■ WHAT NEEDS TO BE DONE: Gather the lines below that include the string "filled", copying each in full.

======== DATA LISTING

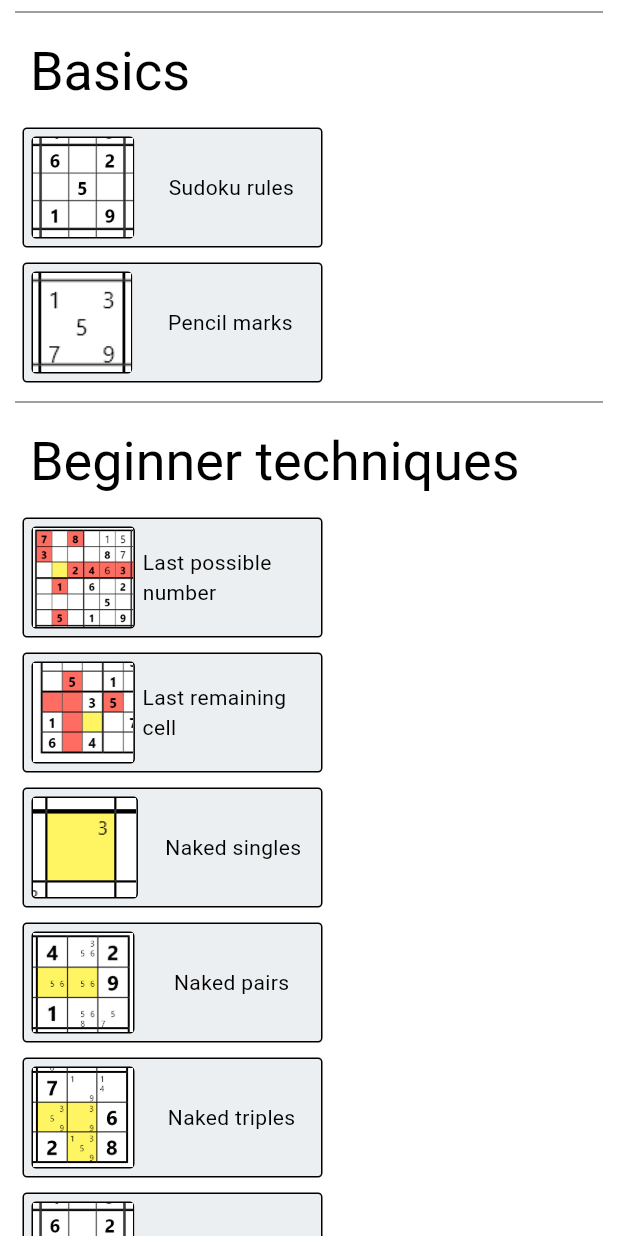
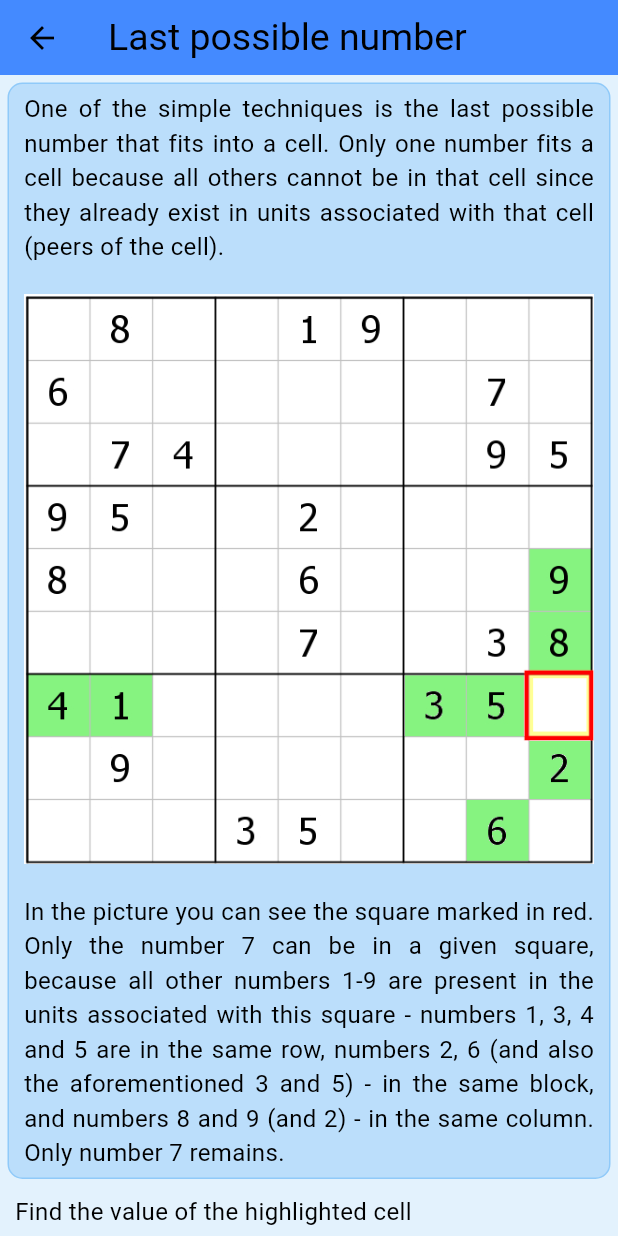
Before and after one commit to Majuo/thesis, a Flutter app: the LearningPage screen opened directly, after a tap on "Last possible number", on a phone screen of 412 x 824 dp. Run offline on Flutter 3.47's test engine with Material 2 defaults, Android fonts, the phone set to English and light mode, and no system bars; our stand-ins replace shared_preferences; accounts and stored records are empty; generated files the repository leaves out were written again.

Commit message:
add page for last possible number technique

```diff
--- a/sudoku_app/lib/l10n/app_en.arb
+++ b/sudoku_app/lib/l10n/app_en.arb
@@ -48,16 +48,18 @@
   "congratulations" : "Congratulations",
   "youWon" : "You solved the puzzle!",
   "ok" : "OK",
-  "sudokuRulesDescription1" : "Sudoku is a logic game that consists of a 9x9 grid divided into 3x3 regions or blocks, where some of the squares are filled with numbers.",
+  "sudokuRulesDescription1" : "Sudoku is a logic game that consists of a 9x9 grid divided into 3x3 regions or blocks, where some of the cells are filled with numbers.",
   "sudokuRulesDescription2" : "To solve Sudoku, you have to fill in the empty cells with numbers.",
   "sudokuRulesDescription3" : "Sudoku is considered correctly solved if all the cells are filled in according to the rules. \nThe rules are as follows: \n - all rows, columns and blocks must contain numbers from 1 to 9 \n - numbers cannot be repeated in any row, column or block.",
-  "sudokuRulesDescription4" : "Rows, columns and blocks can all be referred to as groups. \nUsing these rules it is possible to find the values of some cells. If there is only one empty cell left in a group, then the only number 1-9 that is not in the group can be placed there immediately.\nFor example, the block below contains all numbers except 7. Therefore, the empty square can be filled with 7.",
+  "sudokuRulesDescription4" : "Rows, columns and blocks can all be referred to as groups. \nUsing these rules it is possible to find the values of some cells. If there is only one empty cell left in a group, then the only number 1-9 that is not in the group can be placed there immediately.\nFor example, the block below contains all numbers except 7. Therefore, the empty cell can be filled with 7.",
   "solvePuzzleLearning" : "Now you apply the new knowledge to solve this problem:",
   "problemChangesLeft" : "Number of cells that need to be changed: ",
   "problemIncorrectlyChangedCells" : "Incorrectly changed cells: ",
   "problemSolved" : "You solved the problem!",
   "findSolutionForCell" : "Find the value of the highlighted cell",
-  "pencilMarksDescription1" : "Pencil marks are used to mark the numbers that fit a given square when the value of the square is not known. Matching numbers are otherwise known as candidates.",
-  "pencilMarksDescription2" : "At the beginning, all the numbers that could be entered in the square that would not break the rules are added. Pencil marks help to keep track of the possible values of the squares. Also, many Sudoku solving techniques are based on the use of pencil marks.\nIn this app, you need to turn on pencil mark mode to enter pencil marks. This can be done by pressing a button with the pencil.",
-  "pencilMarksProblem" : "Fill in candidates for the highlighted cell: "
+  "pencilMarksDescription1" : "Pencil marks are used to mark the numbers that fit a given cell when the value of the cell is not known. Matching numbers are otherwise known as candidates.",
+  "pencilMarksDescription2" : "At the beginning, all the numbers that could be entered in the cell that would not break the rules are added. Pencil marks help to keep track of the possible values of the cells. Also, many Sudoku solving techniques are based on the use of pencil marks.\nIn this app, you need to turn on pencil mark mode to enter pencil marks. This can be done by pressing a button with the pencil.",
+  "pencilMarksProblem" : "Fill in candidates for the highlighted cell: ",
+  "lastPossibleNumberDescription1" : "One of the simple techniques is the last possible number that fits into a cell. Only one number fits a cell because all others cannot be in that cell since they already exist in units associated with that cell (peers of the cell).",
+  "lastPossibleNumberDescription2" : "In the picture you can see the square marked in red. Only the number 7 can be in a given square, because all other numbers 1-9 are present in the units associated with this square - numbers 1, 3, 4 and 5 are in the same row, numbers 2, 6 (and also the aforementioned 3 and 5) - in the same block, and numbers 8 and 9 (and 2) - in the same column. Only number 7 remains."
 }
--- a/sudoku_app/lib/l10n/app_et.arb
+++ b/sudoku_app/lib/l10n/app_et.arb
@@ -59,5 +59,7 @@
   "findSolutionForCell" : "Leia märgitud ruudu väärtust",
   "pencilMarksDescription1" : "Pliiatsimärke kasutatakse selleks, et märkida numbrid, mis sobivad antud ruutu, kui ruudu väärtust ei ole teada. Sobivaid numbreid nimetatakse teisiti kandidaatideks.",
   "pencilMarksDescription2" : "Alguses lisatakse kõiki numbreid, mida võiks ruutu sisestada, mis ei rikuks reegleid. Pliiatsimärgid aitavad jälgida, ruutude võimalike väärtusi. Samuti põhinevad paljud Sudoku lahendamise tehnikad pliiatsimärkide kasutamisel.\nSelles rakenduses tuleb märkmete sisestamiseks lülitada sisse pliiatsimärkide režiimi. Seda saab teha vajutades pliiatsiga nupu.",
-  "pencilMarksProblem" : "Täida märgitud ruudu kandidaadid: "
+  "pencilMarksProblem" : "Täida märgitud ruudu kandidaadid: ",
+  "lastPossibleNumberDescription1" : "Üks lihtsamatest tehnikatest on ainus võimalik number, mis sobib mingisse ruutu. Ruutu sobib ainult üks number, sest kõik muud ei saa olla selles ruudus, kuna nad on juba olemas selle ruuduga seotud ühikutes (ruudu kaaslastes).",
+  "lastPossibleNumberDescription2" : "Pildil võib näha punasega märgitud ruutu. Antud ruudus saab olla ainult number 7, sest kõik muud numbrid 1-9 on olemas selle ruuduga seotud ühikutes – numbrid 1, 3, 4 ja 5 on samas reas, numbrid 2, 6 (ja ka eelmainitud 3 ja 5) – samas plokis ning numbrid 8 ja 9 (ja 2) – samas veerus. Jääb ainult number 7."
 }
--- a/sudoku_app/lib/l10n/app_ru.arb
+++ b/sudoku_app/lib/l10n/app_ru.arb
@@ -59,5 +59,7 @@
   "findSolutionForCell" : "Leia märgitud ruudu väärtust",
   "pencilMarksDescription1" : "Pliiatsimärke kasutatakse selleks, et märkida numbrid, mis sobivad antud ruutu, kui ruudu väärtust ei ole teada. Sobivaid numbreid nimetatakse teisiti kandidaatideks.",
   "pencilMarksDescription2" : "Alguses lisatakse kõiki numbreid, mida võiks ruutu sisestada, mis ei rikuks reegleid. Pliiatsimärgid aitavad jälgida, ruutude võimalike väärtusi. Samuti põhinevad paljud Sudoku lahendamise tehnikad pliiatsimärkide kasutamisel.\nSelles rakenduses tuleb märkmete sisestamiseks lülitada sisse pliiatsimärkide režiimi. Seda saab teha vajutades pliiatsiga nupu.",
-  "pencilMarksProblem" : "Täida märgitud ruudu kandidaadid: "
+  "pencilMarksProblem" : "Täida märgitud ruudu kandidaadid: ",
+  "lastPossibleNumberDescription1" : "Üks lihtsamatest tehnikatest on ainus võimalik number, mis sobib mingisse ruutu. Ruutu sobib ainult üks number, sest kõik muud ei saa olla selles ruudus, kuna nad on juba olemas selle ruuduga seotud ühikutes (ruudu kaaslastes).",
+  "lastPossibleNumberDescription2" : "Pildil võib näha punasega märgitud ruutu. Antud ruudus saab olla ainult number 7, sest kõik muud numbrid 1-9 on olemas selle ruuduga seotud ühikutes – numbrid 1, 3, 4 ja 5 on samas reas, numbrid 2, 6 (ja ka eelmainitud 3 ja 5) – samas plokis ning numbrid 8 ja 9 (ja 2) – samas veerus. Jääb ainult number 7."
 }
--- a/sudoku_app/lib/pages/learning_page.dart
+++ b/sudoku_app/lib/pages/learning_page.dart
@@ -16,6 +16,7 @@ import 'package:sudoku_app/game_internals/solver/techniques/y_wing_technique.dar
 import 'package:sudoku_app/locale/sudoku_technique_name_picker.dart';
 import 'package:sudoku_app/pages/technique_page.dart';
 import 'package:sudoku_app/screen_size_helpers.dart';
+import 'package:sudoku_app/widgets/techniques_descriptions/last_possible_number_description.dart';
 import 'package:sudoku_app/widgets/techniques_descriptions/pencil_marks_description.dart';
 import 'package:sudoku_app/widgets/techniques_descriptions/sudoku_rules_description.dart';
 import 'package:sudoku_app/widgets/techniques_list_tile.dart';
@@ -82,7 +83,9 @@ class _LearningPageState extends State<LearningPage> {
               spacing: getTileSpacing(context, 8),
               children: [
                 TechniquesListTile(
-                  onTapHandler: () {},
+                  onTapHandler: () {
+                    Navigator.push(context, MaterialPageRoute(builder: (context) => const TechniquePage(technique: LastPossibleNumberTechnique, pageContent: LastPossibleNumberDescription())));
+                  },
                   imageAssetPath: "${LearningPage.assetFolder}lastPossibleNumber.png",
                   techniqueName: SudokuTechniqueNamePicker.getTechniqueName(context, LastPossibleNumberTechnique),
                 ),
--- /dev/null
+++ b/sudoku_app/lib/widgets/techniques_descriptions/last_possible_number_description.dart
@@ -0,0 +1,63 @@
+import 'package:flutter/material.dart';
+import 'package:flutter_gen/gen_l10n/app_localizations.dart';
+
+import '../../game_internals/sudoku_problem.dart';
+import '../../pages/technique_page.dart';
+import '../sudoku_problem_widget.dart';
+
+class LastPossibleNumberDescription extends StatefulWidget {
+  const LastPossibleNumberDescription({super.key});
+  static const String assetFolderPath = "lib/assets/techniques/last_possible_number/";
+
+  @override
+  State<LastPossibleNumberDescription> createState() => _LastPossibleNumberDescriptionState();
+}
+
+class _LastPossibleNumberDescriptionState extends State<LastPossibleNumberDescription> {
+  final Future<double> img1Future = TechniquePage.getImageHeightAsync(Image.asset("${LastPossibleNumberDescription.assetFolderPath}last_possible_number.png"));
+
+  @override
+  Widget build(BuildContext context) {
+    return ListView(
+      children: [
+        TechniquePage.getTechniquePageSection(
+          [
+            TechniquePage.getTechniquePageText(AppLocalizations.of(context).lastPossibleNumberDescription1),
+            TechniquePage.getTechniquePageImage(img1Future, context, Image.asset("${LastPossibleNumberDescription.assetFolderPath}last_possible_number.png")),
+            TechniquePage.getTechniquePageText(AppLocalizations.of(context).lastPossibleNumberDescription2),
+          ]
+        ),
+        TechniquePage.getTechniquePageText(AppLocalizations.of(context).findSolutionForCell),
+        SudokuProblemWidget(problem: getLastPossibleNumberProblem())
+      ]
+    );
+  }
+
+  SudokuProblem getLastPossibleNumberProblem() {
+    var problem = SudokuProblem.getSudokuProblem(
+    [
+      [[0], [0], [9], [0], [1], [0], [5], [0], [4]],
+      [[0], [0], [0], [0], [0], [7], [1], [0], [0]],
+      [[0], [5], [0], [0], [8], [4], [2], [6], [0]],
+      [[0], [2], [0], [0], [0], [0], [0], [0], [7]],
+      [[7], [6], [0], [0], [0], [0], [3], [9], [0]],
+      [[0], [0], [0], [7], [0], [0], [0], [0], [0]],
+      [[2], [0], [0], [4], [7], [8], [0], [3], [0]],
+      [[0], [9], [4], [2], [0], [0], [0], [0], [0]],
+      [[0], [0], [0], [0], [9], [0], [4], [0], [5]],
+    ],
+    [
+      [[0], [0], [9], [0], [1], [0], [5], [0], [4]],
+      [[0], [0], [0], [0], [0], [7], [1], [8], [0]],
+      [[0], [5], [0], [0], [8], [4], [2], [6], [0]],
+      [[0], [2], [0], [0], [0], [0], [0], [0], [7]],
+      [[7], [6], [0], [0], [0], [0], [3], [9], [0]],
+      [[0], [0], [0], [7], [0], [0], [0], [0], [0]],
+      [[2], [0], [0], [4], [7], [8], [0], [3], [0]],
+      [[0], [9], [4], [2], [0], [0], [0], [0], [0]],
+      [[0], [0], [0], [0], [9], [0], [4], [0], [5]],
+    ]);
+    problem.initColoredCells[problem.board[1][7]] = Colors.green;
+    return problem;
+  }
+}
--- a/sudoku_app/pubspec.yaml
+++ b/sudoku_app/pubspec.yaml
@@ -82,6 +82,7 @@ flutter:
     - lib/assets/techniques/
     - lib/assets/techniques/sudoku_rules/
     - lib/assets/techniques/pencil_marks/
+    - lib/assets/techniques/last_possible_number/
 
   # An image asset can refer to one or more resolution-specific "variants", see
   # https://flutter.dev/assets-and-images/#resolution-aware
```
Also changed, not shown: sudoku_app/lib/assets/techniques/last_possible_number/last_possible_number.png (added).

================

■ RESULT OF THIS EXERCISE:
-  "sudokuRulesDescription1" : "Sudoku is a logic game that consists of a 9x9 grid divided into 3x3 regions or blocks, where some of the squares are filled with numbers.",
+  "sudokuRulesDescription1" : "Sudoku is a logic game that consists of a 9x9 grid divided into 3x3 regions or blocks, where some of the cells are filled with numbers.",
   "sudokuRulesDescription3" : "Sudoku is considered correctly solved if all the cells are filled in according to the rules. \nThe rules are as follows: \n - all rows, columns and blocks must contain numbers from 1 to 9 \n - numbers cannot be repeated in any row, column or block.",
-  "sudokuRulesDescription4" : "Rows, columns and blocks can all be referred to as groups. \nUsing these rules it is possible to find the values of some cells. If there is only one empty cell left in a group, then the only number 1-9 that is not in the group can be placed there immediately.\nFor example, the block below contains all numbers except 7. Therefore, the empty square can be filled with 7.",
+  "sudokuRulesDescription4" : "Rows, columns and blocks can all be referred to as groups. \nUsing these rules it is possible to find the values of some cells. If there is only one empty cell left in a group, then the only number 1-9 that is not in the group can be placed there immediately.\nFor example, the block below contains all numbers except 7. Therefore, the empty cell can be filled with 7.",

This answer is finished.